§ Extracted records
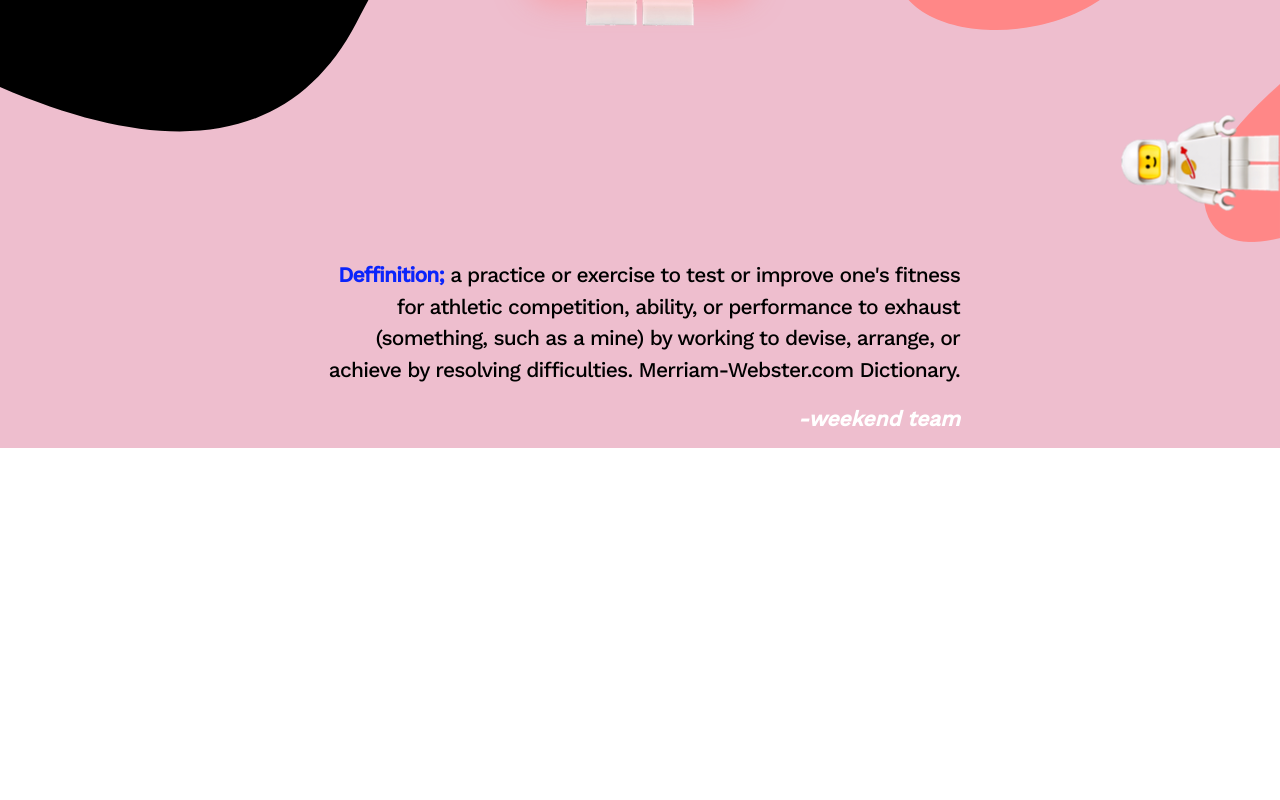
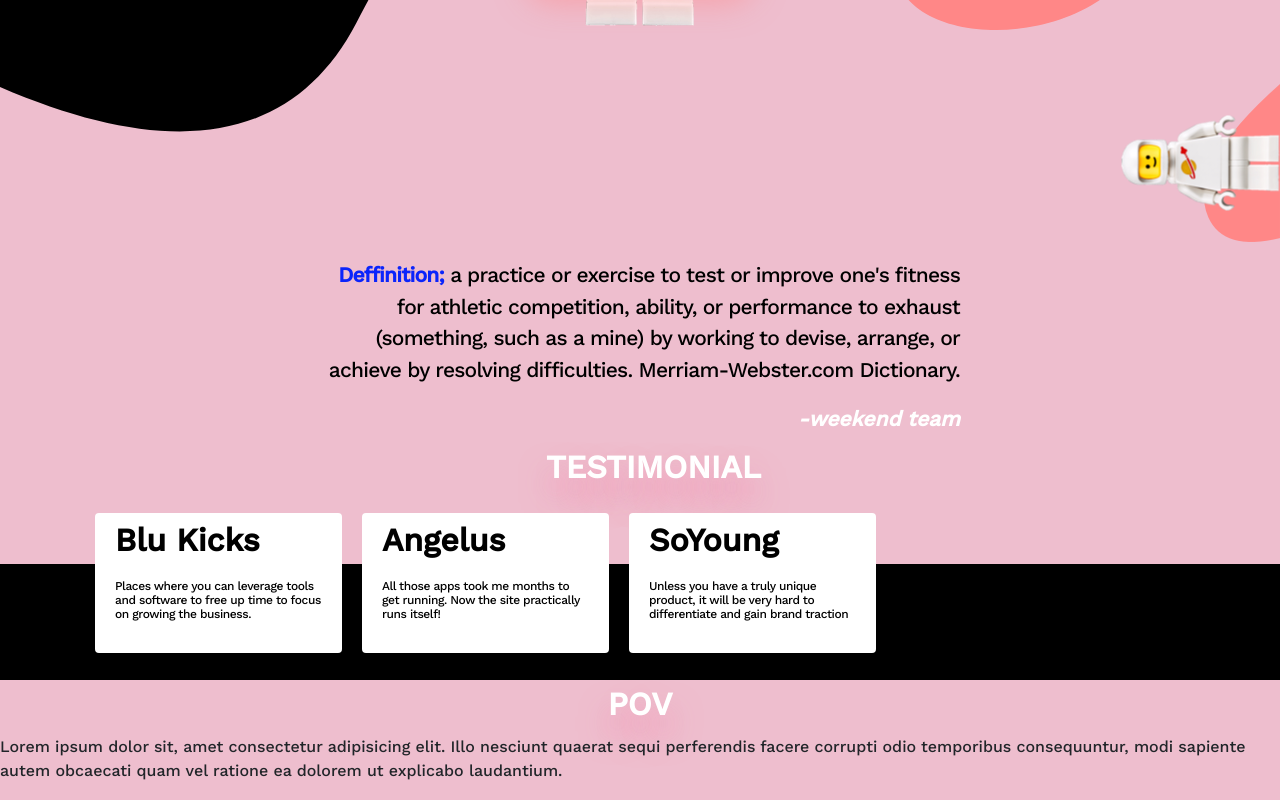
Before and after one commit to abamakbar07/weekend, a React (Create React App) app: page / in a window 1280 px wide. Shown: the part 600-1400 px from the top of the page. Before the commit the page ends 1048 px from the top, so only its background shows below. Built offline with nearby package versions, Linux system fonts and the light colour scheme.

Commit message:
add Testimonial

```diff
--- a/src/App.js
+++ b/src/App.js
@@ -9,15 +9,33 @@ import Definition from './pages/Definition';
 
 
 function App() {
+  const testimonial = [
+    {
+      title: "Blu Kicks",
+      content:
+        "Places where you can leverage tools and software to free up time to focus on growing the business.",
+    },
+    {
+      title: "Angelus",
+      content:
+        "All those apps took me months to get running. Now the site practically runs itself!",
+    },
+    {
+      title: "SoYoung",
+      content:
+        "Unless you have a truly unique product, it will be very hard to differentiate and gain brand traction",
+    },
+  ];
   return (
     <div className="App">
       <Header />
       <Main />
       <Definition />
-      {/* <Submain
+      <Testimonial title="TESTIMONIAL" content={testimonial} />
+      <Submain
         title="POV"
         content="Lorem ipsum dolor sit, amet consectetur adipisicing elit. Illo nesciunt quaerat sequi perferendis facere corrupti odio temporibus consequuntur, modi sapiente autem obcaecati quam vel ratione ea dolorem ut explicabo laudantium."
-      /> */}
+      />
       {/* <Footer /> */}
     </div>
   );
--- a/src/pages/Testimonial.jsx
+++ b/src/pages/Testimonial.jsx
@@ -1,12 +1,37 @@
 import React from 'react'
+import { Card, Container } from 'react-bootstrap';
 import "../styles/testimonial.css"
 
-const Testimonial = () => {
+const Testimonial = (props) => {
+   const testimonial = props.content
    return (
-      <div className="Testimonial">
-         TESTIMONIAL
-      </div>
-   )
+     <div className="Testimonial text-center">
+       <div className="Title">{props.title}</div>
+       <div className="Content">
+          <Container className="d-flex">
+            {testimonial.map((listTestimonial) => (
+               <Card className="bg-white border-0 pb-5">
+                  <Card.Body className="text-left pt-2">
+                     <Card.Title
+                     className="ContentTitle"
+                     style={{
+                        whiteSpace: "nowrap",
+                        textOverflow: "ellipsis",
+                        overflow: "hidden",
+                        }}
+                        >
+                     {listTestimonial.title}
+                     </Card.Title>
+                     <Card.Text className="ContentContent">
+                        {listTestimonial.content}
+                     </Card.Text>
+                  </Card.Body>
+               </Card>
+            ))}
+         </Container>
+       </div>
+     </div>
+   );
 }
 
 export default Testimonial
--- a/src/styles/testimonial.css
+++ b/src/styles/testimonial.css
@@ -1,2 +1,44 @@
 .Testimonial {
+   font-stretch: normal;
+   font-style: normal;
+   line-height: normal;
+   background: linear-gradient(180deg, var(--bgmain) 50%, var(--bgsecond) 50%);
 }
+
+.Title {
+   width: 188px;
+   height: 38px;
+   text-shadow: 0 20px 30px rgba(249, 131, 171, 0.7);
+   font-size: 32px;
+   font-weight: 900;
+   letter-spacing: normal;
+   text-align: center;
+   color: #fff;
+   margin: auto;
+}
+
+.Content .card {
+   width: 247px;
+   height: 140px;
+   margin: 10px;
+}
+
+.ContentTitle {
+   width: 151px;
+   height: 38px;
+   margin: 0 56px 20px 0;
+   font-size: 32px;
+   font-weight: 900;
+   letter-spacing: normal;
+   color: #000000;
+}
+
+.ContentContent {
+   width: 207px;
+   height: 42px;
+   margin: 20px 0 0;
+   font-size: 12px;
+   font-weight: normal;
+   letter-spacing: -0.43px;
+   color: #000000;
+}
```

§ WHAT TO WORK ON
Report how many lines above hold "const", number only.

§ YOUR RESPONSE
4